Poverty is a complex issue with many variables, but certainly, education is the cornerstone of any solution. It is wonderful that we have organizations implemented to assist the needy, and government programs are a lifesaver for many, but they don’t address or correct the root of the problem. Of course, there are those that will be chronically poor due to disability, mental illness or certain unfortunate life situations, but certainly instilling education is imperative in combating this issue; increasing or keeping the minimum wage stagnant is only one component in this multifaceted debate. Most agree that the current wage, at least in states like NY and NJ, does not coincide with inflation, but increasing it may harm those that need it most. In the delicate scale that is the US economy, the debate continues to rage.
Facts about Minimum Wage
New Zealand was the first country to implement minimum wage laws way back in 1894.
Saudi Arabia, United Arab Emirates, Hong Kong, Chile, Denmark and Singapore are among the rare but few developed countries that don’t prescribe to minimum wage laws.
Five southern states have no minimum wage laws, including Louisiana, Mississippi, Alabama, Tennessee, and South Carolina.
62% of minimum wage workers are women and 38% men, according to 2014 data analyzed by the Pew Research Center.
Data courtesy of Time.com
|General Minimum Wage Rate Schedule|
|NYC – Large Employers (of 11 or more)||$11.00||$13.00||$15.00|
|NYC – Small Employers (10 or less)||$10.50||$12.00||$13.50||$15.00|

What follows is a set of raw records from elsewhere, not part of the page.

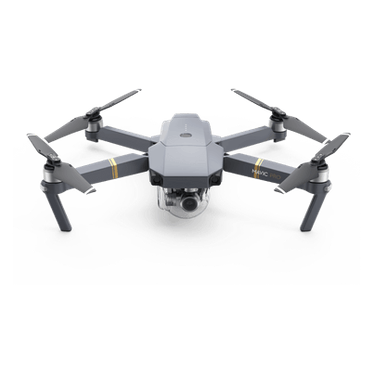
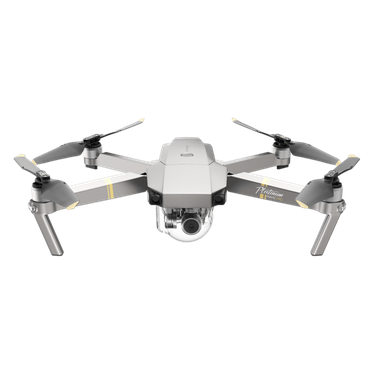
Drohne einrichten: große Modell-Kacheln (Bild + Name, 4 pro Reihe); neues Bild Mavic Pro / Pro Platinum
Claude-Session: https://claude.ai/code/session_01SvUTgoCXzC4iw1mHuj3Kxk

Changed region(s): [[0.0294, 0.2353, 0.9706, 0.7059], [0.3235, 0.2353, 0.3824, 0.2647]]

diff --git a/client/screens/DroneSetupScreen.tsx b/client/screens/DroneSetupScreen.tsx
@@ -395,31 +395,29 @@ export default function DroneSetupScreen() {
     setLimits((prev) => ({ ...prev, [key]: numValue }));
   };
 
+  // Modell-Kacheln: großes Bild + Name (Details erst im nächsten Schritt)
   const renderPresetItem = ({ item }: { item: DronePreset }) => {
     const key = `${item.manufacturer}-${item.model}`;
     const opening = openingKey === key;
     return (
-      <View style={presetColumns > 1 ? styles.presetCell : undefined}>
+      <View style={[styles.modelCell, { maxWidth: presetColumns > 1 ? "25%" : "50%" }]}>
         <Card
-          style={[styles.presetCard, opening && { borderWidth: 1, borderColor: theme.primary }]}
+          style={[styles.modelCard, opening && { borderWidth: 1, borderColor: theme.primary }]}
           onPress={() => selectPreset(item)}
+          testID={`preset-${key}`}
         >
-          <View style={styles.presetImage}>
-            <DroneImage manufacturer={item.manufacturer} model={item.model} size={40} iconColor={theme.textTertiary} iconSize={20} />
+          <View style={styles.modelImage}>
+            <DroneImage manufacturer={item.manufacturer} model={item.model} size={104} iconColor={theme.textTertiary} iconSize={40} />
+            {opening ? (
+              <View style={styles.modelSpinner}>
+                <ActivityIndicator size="small" color={theme.primary} />
+              </View>
+            ) : null}
           </View>
-          <View style={styles.presetInfo}>
-            <ThemedText style={styles.presetName} numberOfLines={1}>
-              {item.manufacturer} {item.model}
-            </ThemedText>
-            <ThemedText style={[styles.presetDetails, { color: theme.textSecondary }]} numberOfLines={1}>
-              {DRONE_CLASS_INFO[item.classMark].label} | {item.mtomGrams}g | Wind: {item.maxWindMs} m/s
-            </ThemedText>
-          </View>
-          {opening ? (
-            <ActivityIndicator size="small" color={theme.primary} />
-          ) : (
-            <Feather name="chevron-right" size={20} color={theme.textTertiary} />
-          )}
+          <ThemedText style={styles.modelName} numberOfLines={2}>
+            {/* bei Suche über alle Hersteller den Hersteller mit anzeigen */}
+            {searchQuery.trim() || !selectedMfr ? `${item.manufacturer} ${item.model}` : item.model}
+          </ThemedText>
         </Card>
       </View>
     );
@@ -487,9 +485,9 @@ export default function DroneSetupScreen() {
         </Pressable>
       ) : null}
       <FlatList
-        key={`cols-${presetColumns}`}
+        key={`models-${presetColumns}`}
         data={searchQuery.trim() || !selectedMfr ? filteredPresets : sortedPresets.filter((p) => p.manufacturer === selectedMfr)}
-        numColumns={presetColumns}
+        numColumns={presetColumns > 1 ? 4 : 2}
         keyExtractor={(item) => `${item.manufacturer}-${item.model}`}
         renderItem={renderPresetItem}
         style={styles.presetList}
@@ -1436,6 +1434,11 @@ const styles = StyleSheet.create({
     flex: 1,
   },
   mfrCell: { flex: 1, padding: Spacing.xs / 2 },
+  modelCell: { flex: 1, padding: Spacing.xs / 2 },
+  modelCard: { alignItems: "center", paddingVertical: Spacing.sm, paddingHorizontal: Spacing.sm, gap: 4 },
+  modelImage: { width: 104, height: 104, alignItems: "center", justifyContent: "center" },
+  modelSpinner: { position: "absolute", top: 0, left: 0, right: 0, bottom: 0, alignItems: "center", justifyContent: "center" },
+  modelName: { fontSize: 15, fontWeight: "700", textAlign: "center", lineHeight: 19 },
   mfrCard: { alignItems: "center", justifyContent: "center", gap: Spacing.xs, paddingVertical: Spacing.md, paddingHorizontal: Spacing.sm },
   mfrBack: { flexDirection: "row", alignItems: "center", gap: 2, marginBottom: Spacing.sm },
   presetCell: { flex: 1 / 2, paddingHorizontal: Spacing.xs / 2 },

|Long Island & Westchester||$10.00||$11.00||$12.00||$13.00||$14.00||$15.00|
|Remainder of New York State||$9.70||$10.40||$11.10||$11.80||$12.50|